## Exercise instructions
The output should be every line below, retyped exactly, with no images.

==============================

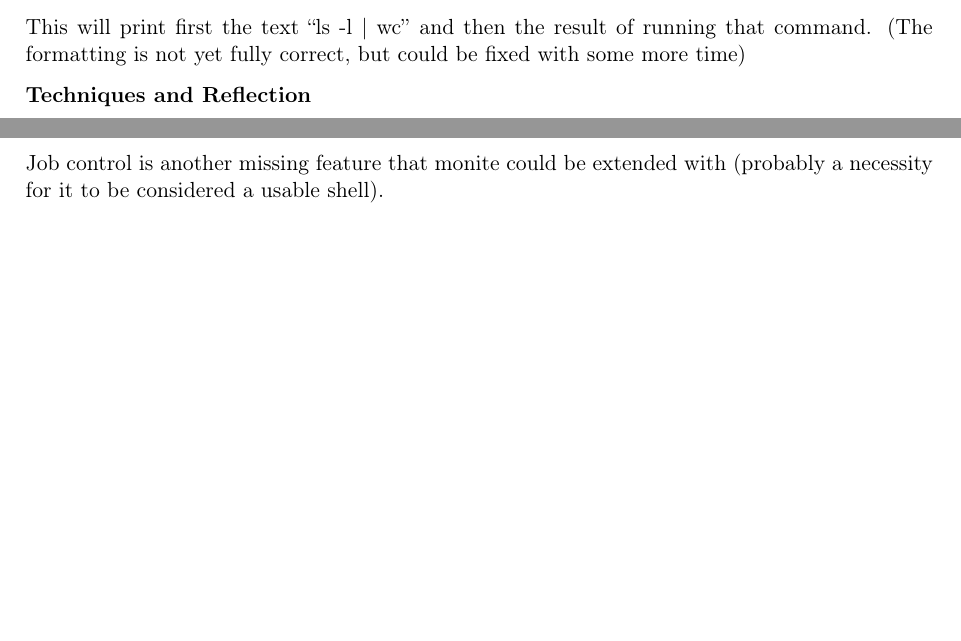
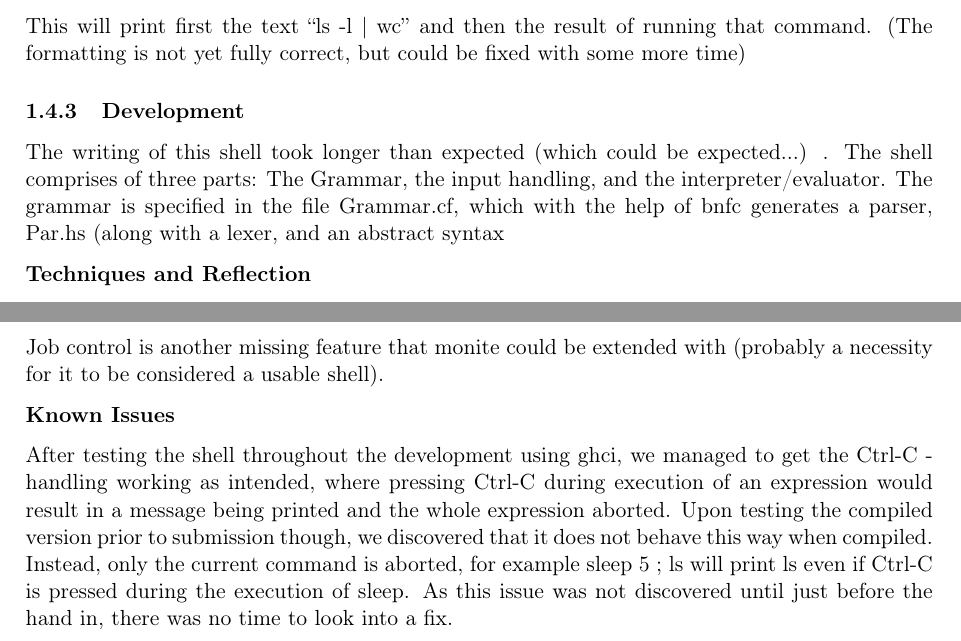
Before and after one commit to sebiva/monite, a LaTeX document (lab3/report/report.tex): two parts of pages 4 and 5 of 6 before the commit and two parts of pages 4 and 5 of 7 after it, joined at a grey line, cut so that both start at the same text, the shorter picture padded with empty space. Compiled offline with pdfLaTeX.

Commit message:
Add development and known issues sections

```diff
--- a/lab3/report/report.tex
+++ b/lab3/report/report.tex
@@ -295,6 +303,14 @@ This will print first the text ``ls -l | wc'' and then the result of running
 that command. (The formatting is not yet fully correct, but could be fixed with
 some more time)
 
+\subsubsection{Development}
+
+The writing of this shell took longer than expected (which could be expected...)
+. The shell comprises of three parts: The Grammar, the input handling, and the
+interpreter/evaluator. The grammar is specified in the file Grammar.cf, which
+with the help of bnfc generates a parser, Par.hs (along with a lexer, and an
+abstract syntax
+
 \textbf{Techniques and Reflection}
 
 In writing our monite shell, we have used several of the development techniques
@@ -344,6 +360,18 @@ allow the end-user can set his/her own \$PATH.
 Job control is another missing feature that monite could be extended with
 (probably a necessity for it to be considered a usable shell).
 
+\textbf{Known Issues}
+
+After testing the shell throughout the development using ghci, we managed to
+get the Ctrl-C - handling working as intended, where pressing Ctrl-C during
+execution of an expression would result in a message being printed and the
+whole expression aborted. Upon testing the compiled version prior to submission
+though, we discovered that it does not behave this way when compiled. Instead,
+only the current command is aborted, for example sleep 5 ; ls will print ls
+even if Ctrl-C is pressed during the execution of sleep. As this issue was not
+discovered until just before the hand in, there was no time to look into a fix.
+
+\newpage
 \appendix
 
 \section{Part I - (Same as last submission)}
```
Also changed, not shown: lab3/report/report.tex (10 more changed lines).
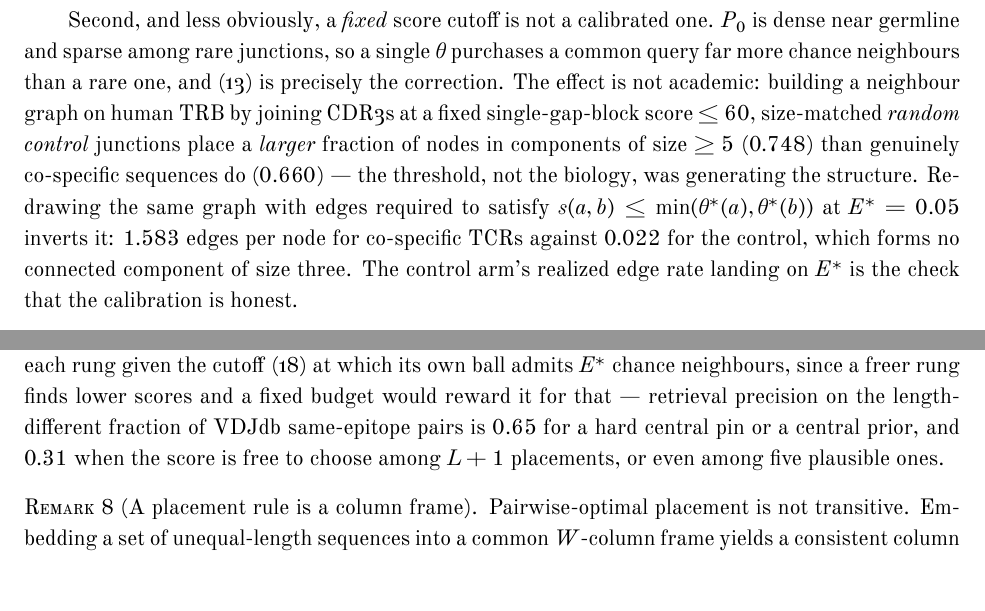
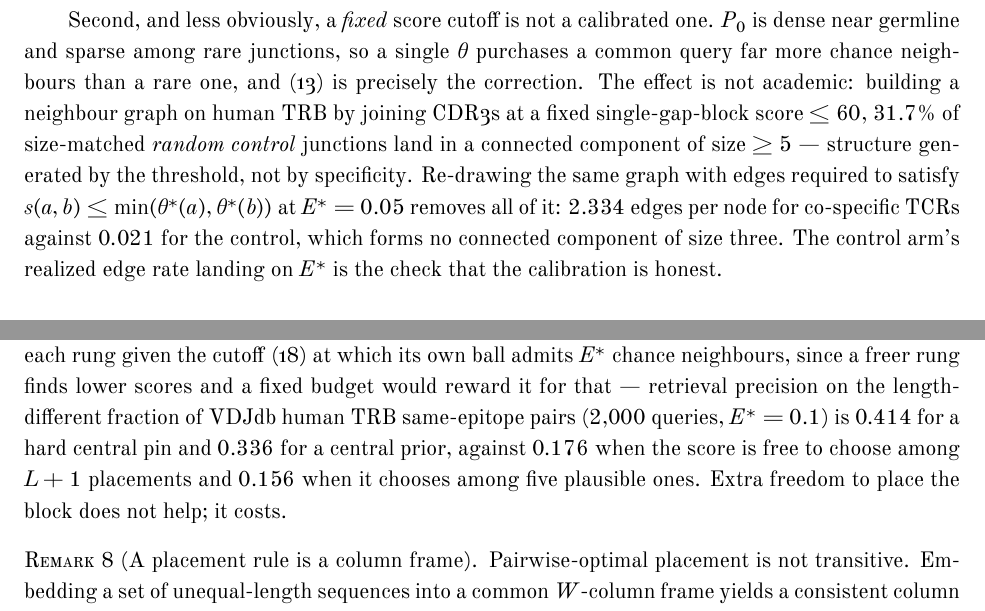
Before and after one commit to antigenomics/seqtree, a LaTeX paper (appendix/evalue.tex): two parts of pages 9 and 11 of 19, joined at a grey line, cut so that both start at the same text. Compiled offline with XeLaTeX.

Commit message:
docs: retract the "control clusters harder" claim; it was the biased control
Every number here moved because the bundled control was regenerated as a uniform
sample of P0 rather than the abundance head of the repertoire.

RETRACTED. I claimed, in CHANGELOG, appendix rem:threshold, docs/gapblock.rst,
SKILL.md and ROADMAP, that at a fixed gapblock_score <= 60 random control junctions
cluster HARDER than real same-epitope ones (0.748 vs 0.660 of nodes in a component
of >= 5). That inversion was an artifact of the abundance-head control, which is
25.8x more self-similar than a uniform sample. With a correct control:

                       fixed theta=40        fixed theta=60
    real   in island >=5      0.322                 0.657
    ctrl   (biased)           0.287                 0.745   <- beat real
    ctrl   (correct)          0.001                 0.317

A correct control never out-clusters the real data. The conclusion -- a fixed cutoff
is not a calibrated one -- stands on better evidence: at theta=60 a fixed threshold
still sweeps 31.7% of RANDOM junctions into components of >= 5, and per-query E-value
edges cut that to 0.000 while RAISING the real signal from 1.583 to 2.334 edges/node.

Mouse now replicates: 5 epitopes, 1,692 TCRs, 5.856 calibrated edges/node against
0.019 for its own productive control (M = 694,241), which forms nothing above a pair.

CORRECTED, retrieval at matched FPR (human TRB, 2,000 queries, E* = 0.1, pairs that
differ in length):

    fixed centre              0.414
    central prior lam=21      0.336
    flat (score alone)        0.176
    candidates (5 layouts)    0.156

Same ordering as before, lower absolute values: a correct control gives looser cutoffs,
so every rung admits more false positives. Constraining the block still roughly doubles
precision, and letting the score choose among five plausible positions is still worse
than a single hard pin. Mouse agrees at E* = 1.0 but its length-different stratum holds
only 24-79 true positives -- too few to separate the rungs, and reported as such.

The three examples were re-run and docs/examples.rst carries their new output.

Co-Authored-By: Claude Opus 4.8 <noreply@anthropic.com>

```diff
--- a/appendix/evalue.tex
+++ b/appendix/evalue.tex
@@ -545,13 +545,12 @@ Second, and less obviously, a \emph{fixed} score cutoff is not a calibrated one.
 near germline and sparse among rare junctions, so a single $\theta$ purchases a common query far more
 chance neighbours than a rare one, and \eqref{eq:Ehat} is precisely the correction. The effect is not
 academic: building a neighbour graph on human TRB by joining CDR3s at a fixed single-gap-block score
-$\le 60$, size-matched \emph{random control} junctions place a \emph{larger} fraction of nodes in
-components of size $\ge 5$ ($0.748$) than genuinely co-specific sequences do ($0.660$) --- the
-threshold, not the biology, was generating the structure. Re-drawing the same graph with edges
-required to satisfy $s(a,b) \le \min(\theta^\ast(a),\theta^\ast(b))$ at $E^\ast=0.05$ inverts it:
-$1.583$ edges per node for co-specific TCRs against $0.022$ for the control, which forms no connected
-component of size three. The control arm's realized edge rate landing on $E^\ast$ is the check that
-the calibration is honest.
+$\le 60$, $31.7\%$ of size-matched \emph{random control} junctions land in a connected component of
+size $\ge 5$ --- structure generated by the threshold, not by specificity. Re-drawing the same graph
+with edges required to satisfy $s(a,b) \le \min(\theta^\ast(a),\theta^\ast(b))$ at $E^\ast=0.05$
+removes all of it: $2.334$ edges per node for co-specific TCRs against $0.021$ for the control, which
+forms no connected component of size three. The control arm's realized edge rate landing on $E^\ast$
+is the check that the calibration is honest.
 \end{remark}
 
 \section{Composition and length are handled automatically}\label{sec:composition}
@@ -645,9 +644,10 @@ which a backbone accommodates an extra residue are different places.
 Constraining the placement is what buys precision. Compared at a \emph{matched} false-positive rate
 --- each rung given the cutoff \eqref{eq:theta} at which its own ball admits $E^\ast$ chance
 neighbours, since a freer rung finds lower scores and a fixed budget would reward it for that ---
-retrieval precision on the length-different fraction of VDJdb same-epitope pairs is
-$0.65$ for a hard central pin or a central prior, and $0.31$ when the score is free to choose among
-$L+1$ placements, or even among five plausible ones.
+retrieval precision on the length-different fraction of VDJdb human TRB same-epitope pairs
+($2{,}000$ queries, $E^\ast=0.1$) is $0.414$ for a hard central pin and $0.336$ for a central prior,
+against $0.176$ when the score is free to choose among $L+1$ placements and $0.156$ when it chooses
+among five plausible ones. Extra freedom to place the block does not help; it costs.
 
 \begin{remark}[A placement rule is a column frame]\label{rem:frame}
 Pairwise-optimal placement is not transitive. Embedding a set of unequal-length sequences into a
```
Also changed, not shown: ROADMAP.md (+1 -1 lines), skills/seqtree/SKILL.md (+9 -5 lines), CHANGELOG.md, appendix/evalue.pdf, docs/_static/evalue-appendix.pdf, 2 other files.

==============================

## Result for this exercise
Before and after one commit to sebiva/monite, a LaTeX document (lab3/report/report.tex): two parts of pages 4 and 5 of 6 before the commit and two parts of pages 4 and 5 of 7 after it, joined at a grey line, cut so that both start at the same text, the shorter picture padded with empty space. Compiled offline with pdfLaTeX.

Commit message:
Add development and known issues sections

```diff
--- a/lab3/report/report.tex
+++ b/lab3/report/report.tex
@@ -295,6 +303,14 @@ This will print first the text ``ls -l | wc'' and then the result of running
 that command. (The formatting is not yet fully correct, but could be fixed with
 some more time)
 
+\subsubsection{Development}
+
+The writing of this shell took longer than expected (which could be expected...)
+. The shell comprises of three parts: The Grammar, the input handling, and the
+interpreter/evaluator. The grammar is specified in the file Grammar.cf, which
+with the help of bnfc generates a parser, Par.hs (along with a lexer, and an
+abstract syntax
+
 \textbf{Techniques and Reflection}
 
 In writing our monite shell, we have used several of the development techniques
@@ -344,6 +360,18 @@ allow the end-user can set his/her own \$PATH.
 Job control is another missing feature that monite could be extended with
 (probably a necessity for it to be considered a usable shell).
 
+\textbf{Known Issues}
+
+After testing the shell throughout the development using ghci, we managed to
+get the Ctrl-C - handling working as intended, where pressing Ctrl-C during
+execution of an expression would result in a message being printed and the
+whole expression aborted. Upon testing the compiled version prior to submission
+though, we discovered that it does not behave this way when compiled. Instead,
+only the current command is aborted, for example sleep 5 ; ls will print ls
+even if Ctrl-C is pressed during the execution of sleep. As this issue was not
+discovered until just before the hand in, there was no time to look into a fix.
+
+\newpage
 \appendix
 
 \section{Part I - (Same as last submission)}
```
Also changed, not shown: lab3/report/report.tex (10 more changed lines).
Before and after one commit to antigenomics/seqtree, a LaTeX paper (appendix/evalue.tex): two parts of pages 9 and 11 of 19, joined at a grey line, cut so that both start at the same text. Compiled offline with XeLaTeX.

Commit message:
docs: retract the "control clusters harder" claim; it was the biased control
Every number here moved because the bundled control was regenerated as a uniform
sample of P0 rather than the abundance head of the repertoire.

RETRACTED. I claimed, in CHANGELOG, appendix rem:threshold, docs/gapblock.rst,
SKILL.md and ROADMAP, that at a fixed gapblock_score <= 60 random control junctions
cluster HARDER than real same-epitope ones (0.748 vs 0.660 of nodes in a component
of >= 5). That inversion was an artifact of the abundance-head control, which is
25.8x more self-similar than a uniform sample. With a correct control:

                       fixed theta=40        fixed theta=60
    real   in island >=5      0.322                 0.657
    ctrl   (biased)           0.287                 0.745   <- beat real
    ctrl   (correct)          0.001                 0.317

A correct control never out-clusters the real data. The conclusion -- a fixed cutoff
is not a calibrated one -- stands on better evidence: at theta=60 a fixed threshold
still sweeps 31.7% of RANDOM junctions into components of >= 5, and per-query E-value
edges cut that to 0.000 while RAISING the real signal from 1.583 to 2.334 edges/node.

Mouse now replicates: 5 epitopes, 1,692 TCRs, 5.856 calibrated edges/node against
0.019 for its own productive control (M = 694,241), which forms nothing above a pair.

CORRECTED, retrieval at matched FPR (human TRB, 2,000 queries, E* = 0.1, pairs that
differ in length):

    fixed centre              0.414
    central prior lam=21      0.336
    flat (score alone)        0.176
    candidates (5 layouts)    0.156

Same ordering as before, lower absolute values: a correct control gives looser cutoffs,
so every rung admits more false positives. Constraining the block still roughly doubles
precision, and letting the score choose among five plausible positions is still worse
than a single hard pin. Mouse agrees at E* = 1.0 but its length-different stratum holds
only 24-79 true positives -- too few to separate the rungs, and reported as such.

The three examples were re-run and docs/examples.rst carries their new output.

Co-Authored-By: Claude Opus 4.8 <noreply@anthropic.com>

```diff
--- a/appendix/evalue.tex
+++ b/appendix/evalue.tex
@@ -545,13 +545,12 @@ Second, and less obviously, a \emph{fixed} score cutoff is not a calibrated one.
 near germline and sparse among rare junctions, so a single $\theta$ purchases a common query far more
 chance neighbours than a rare one, and \eqref{eq:Ehat} is precisely the correction. The effect is not
 academic: building a neighbour graph on human TRB by joining CDR3s at a fixed single-gap-block score
-$\le 60$, size-matched \emph{random control} junctions place a \emph{larger} fraction of nodes in
-components of size $\ge 5$ ($0.748$) than genuinely co-specific sequences do ($0.660$) --- the
-threshold, not the biology, was generating the structure. Re-drawing the same graph with edges
-required to satisfy $s(a,b) \le \min(\theta^\ast(a),\theta^\ast(b))$ at $E^\ast=0.05$ inverts it:
-$1.583$ edges per node for co-specific TCRs against $0.022$ for the control, which forms no connected
-component of size three. The control arm's realized edge rate landing on $E^\ast$ is the check that
-the calibration is honest.
+$\le 60$, $31.7\%$ of size-matched \emph{random control} junctions land in a connected component of
+size $\ge 5$ --- structure generated by the threshold, not by specificity. Re-drawing the same graph
+with edges required to satisfy $s(a,b) \le \min(\theta^\ast(a),\theta^\ast(b))$ at $E^\ast=0.05$
+removes all of it: $2.334$ edges per node for co-specific TCRs against $0.021$ for the control, which
+forms no connected component of size three. The control arm's realized edge rate landing on $E^\ast$
+is the check that the calibration is honest.
 \end{remark}
 
 \section{Composition and length are handled automatically}\label{sec:composition}
@@ -645,9 +644,10 @@ which a backbone accommodates an extra residue are different places.
 Constraining the placement is what buys precision. Compared at a \emph{matched} false-positive rate
 --- each rung given the cutoff \eqref{eq:theta} at which its own ball admits $E^\ast$ chance
 neighbours, since a freer rung finds lower scores and a fixed budget would reward it for that ---
-retrieval precision on the length-different fraction of VDJdb same-epitope pairs is
-$0.65$ for a hard central pin or a central prior, and $0.31$ when the score is free to choose among
-$L+1$ placements, or even among five plausible ones.
+retrieval precision on the length-different fraction of VDJdb human TRB same-epitope pairs
+($2{,}000$ queries, $E^\ast=0.1$) is $0.414$ for a hard central pin and $0.336$ for a central prior,
+against $0.176$ when the score is free to choose among $L+1$ placements and $0.156$ when it chooses
+among five plausible ones. Extra freedom to place the block does not help; it costs.
 
 \begin{remark}[A placement rule is a column frame]\label{rem:frame}
 Pairwise-optimal placement is not transitive. Embedding a set of unequal-length sequences into a
```
Also changed, not shown: ROADMAP.md (+1 -1 lines), skills/seqtree/SKILL.md (+9 -5 lines), CHANGELOG.md, appendix/evalue.pdf, docs/_static/evalue-appendix.pdf, 2 other files.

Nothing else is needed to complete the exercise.